The United States Encounters Foreign Peoples at Home and Abroad, 1876-1917
Matthew Frye Jacobson
Hill and Wang
How a new American identity was forged by immigration and expansion a century ago.
In Barbarian Virtues, Matthew Frye Jacobson offers a keenly argued and persuasive history of the close relationship between immigration and America's newly expansionist ambitions at the turn of the twentieth century. Jacobson draws upon political documents, novels, travelogues, academic treatises, and art as he recasts American political life. In so doing, he shows how today's attitudes about "Americanism" -- from Border Watch to the Gulf War -- were set in this crucial period, when the dynamics of industrialization rapidly accelerated the rate at which Americans were coming in contact with foreign peoples.

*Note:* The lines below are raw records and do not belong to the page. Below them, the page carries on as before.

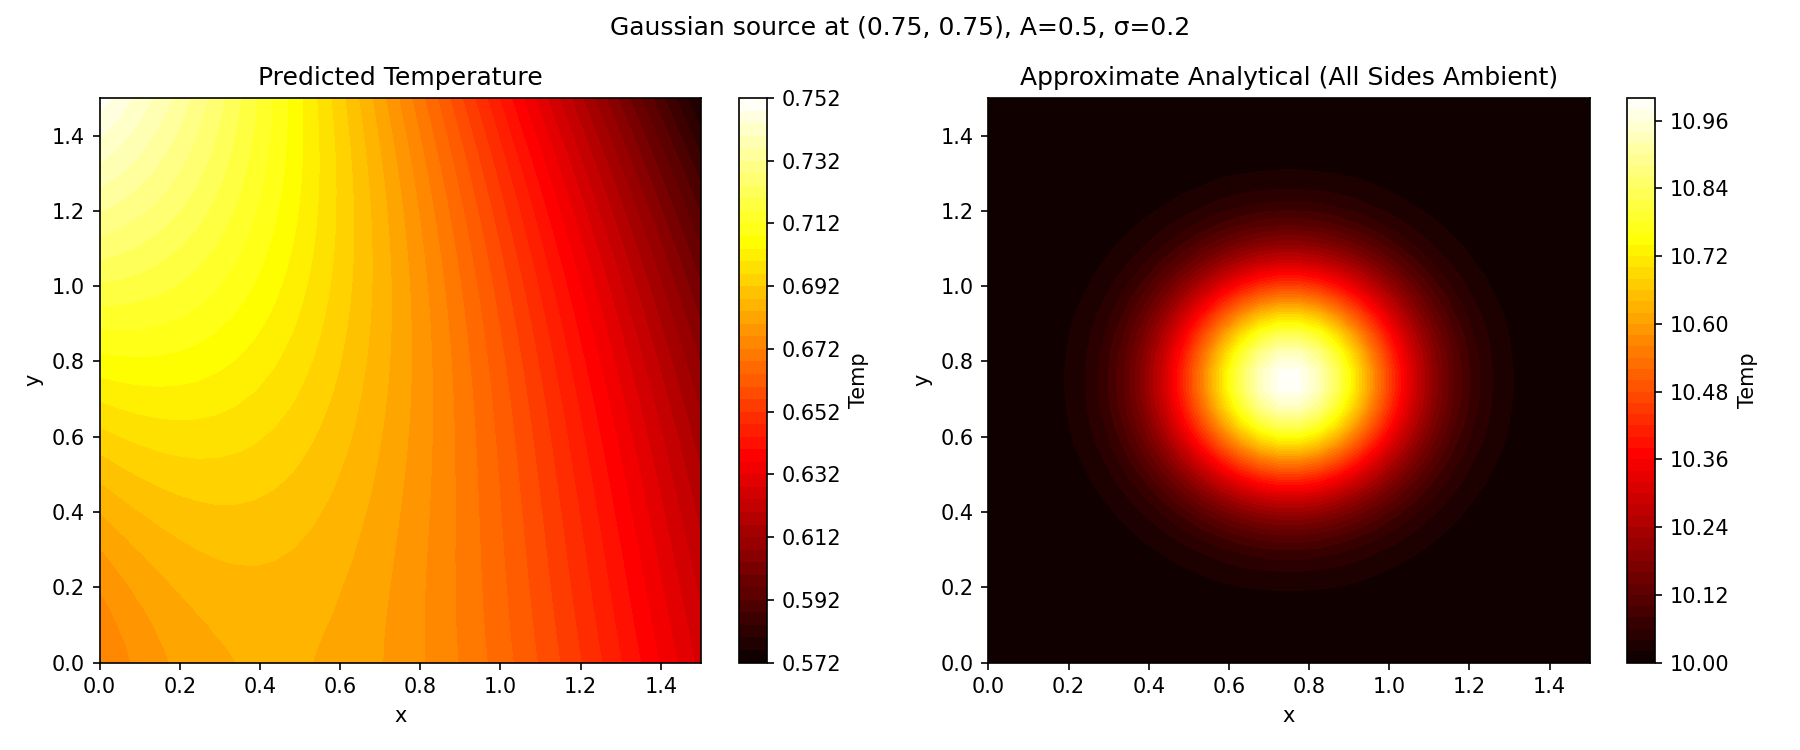
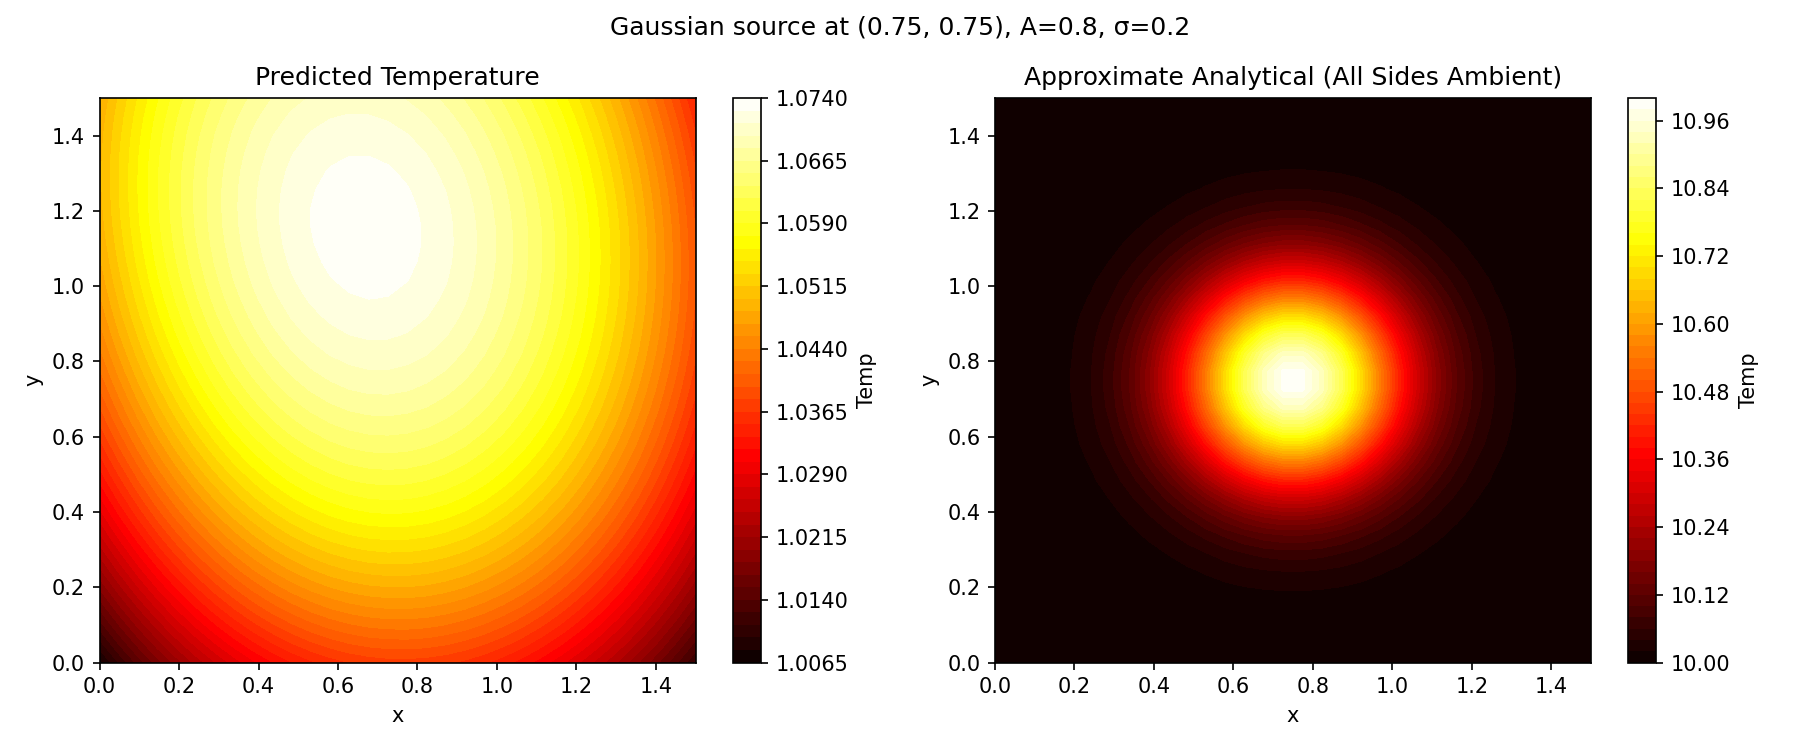
it trains

diff --git a/examples/copper_plate_v0/copper_plate_v0.py b/examples/copper_plate_v0/copper_plate_v0.py
@@ -30,13 +30,13 @@ grid = Grid(plate, units=0.05)
 model = FixedPlateModel(plate=plate, grid=grid, temp_scale=1000)
 model.default_model(device='cuda:0')
 
-ps1 = Gaussian(x=1.3, y=0.9, spread=0.3, amplitude=0.8)
+ps1 = Gaussian(x=1.3, y=0.9, spread=0.3, amplitude=0.65)
 print('power source 1: ', ps1.asDict())
-ps2 = Gaussian(x=0.1, y=0.3, spread=0.3, amplitude=0.8)
+ps2 = Gaussian(x=0.1, y=0.3, spread=0.5, amplitude=1.0)
 print('power source 2: ', ps2.asDict())
 
 print('\nBEGIN TRAINING\n')
-losses = model.train_multi_set([ps1, ps2],1100)
+losses = model.train_multi_set([ps1, ps2],10000)
 # losses = model.train_plate(power_source,1000)
 # print(losses)
 
@@ -53,7 +53,7 @@ plot_util.plot_predicted_temperature(model, grid, plate, ps2, save_dir=save_dir)
 plot_util.plot_temperature_comparison(model, grid, plate, ps2, ambient=10, save_dir=save_dir)
 
 # eval w new power source
-power_source = Gaussian(x=0.75, y=0.75, spread=0.2, amplitude=0.5)
+power_source = Gaussian(x=0.75, y=0.75, spread=0.2, amplitude=0.8)
 print('power source: ', power_source.asDict())
 plot_util.plot_predicted_temperature(model, grid, plate, power_source, save_dir=save_dir)
 plot_util.plot_temperature_comparison(model, grid, plate, power_source, ambient=10, save_dir=save_dir)

diff --git a/src/pinns.py b/src/pinns.py
@@ -87,7 +87,7 @@ class FixedPlateModel(Component):
 
 
 
-    def train_plate(self, power: Gaussian, epochs=10) -> pd.DataFrame:
+    def train_plate(self, power: Gaussian, epochs=10, e_start=0) -> pd.DataFrame:
         ''' train across all points on plate '''
         if self.model is None:
             self.default_model()
@@ -96,7 +96,6 @@ class FixedPlateModel(Component):
 
         loss_list = []
         for e in range(epochs):
-            print(f'sub_epoch: {e}')
             self.optimizer.zero_grad()
 
             loss_parts = dict()
@@ -142,7 +141,8 @@ class FixedPlateModel(Component):
             #         print(f"\t\t\t{name}: grad norm = {p.grad.norm():.6f}")
             self.optimizer.step()
 
-            print(f'\ttotal_loss: ', total_loss)
+            if e % (epochs // 10) == 0:
+                print(f'\tsub_epoch: {e_start+e}, total_loss: ', total_loss)
             loss_parts['total'] = total_loss.item()
             loss_list.append(loss_parts)
             # print(f'\t loss_parts: {loss_parts}')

Praise for Barbarian Virtues
“A thoughtful analysis of America's uneasy relationship with foreignness.” —Kirkus Reviews
“An excellent look at an aspect of U.S. history not often discussed or studied.” —Vanessa Bush, Booklist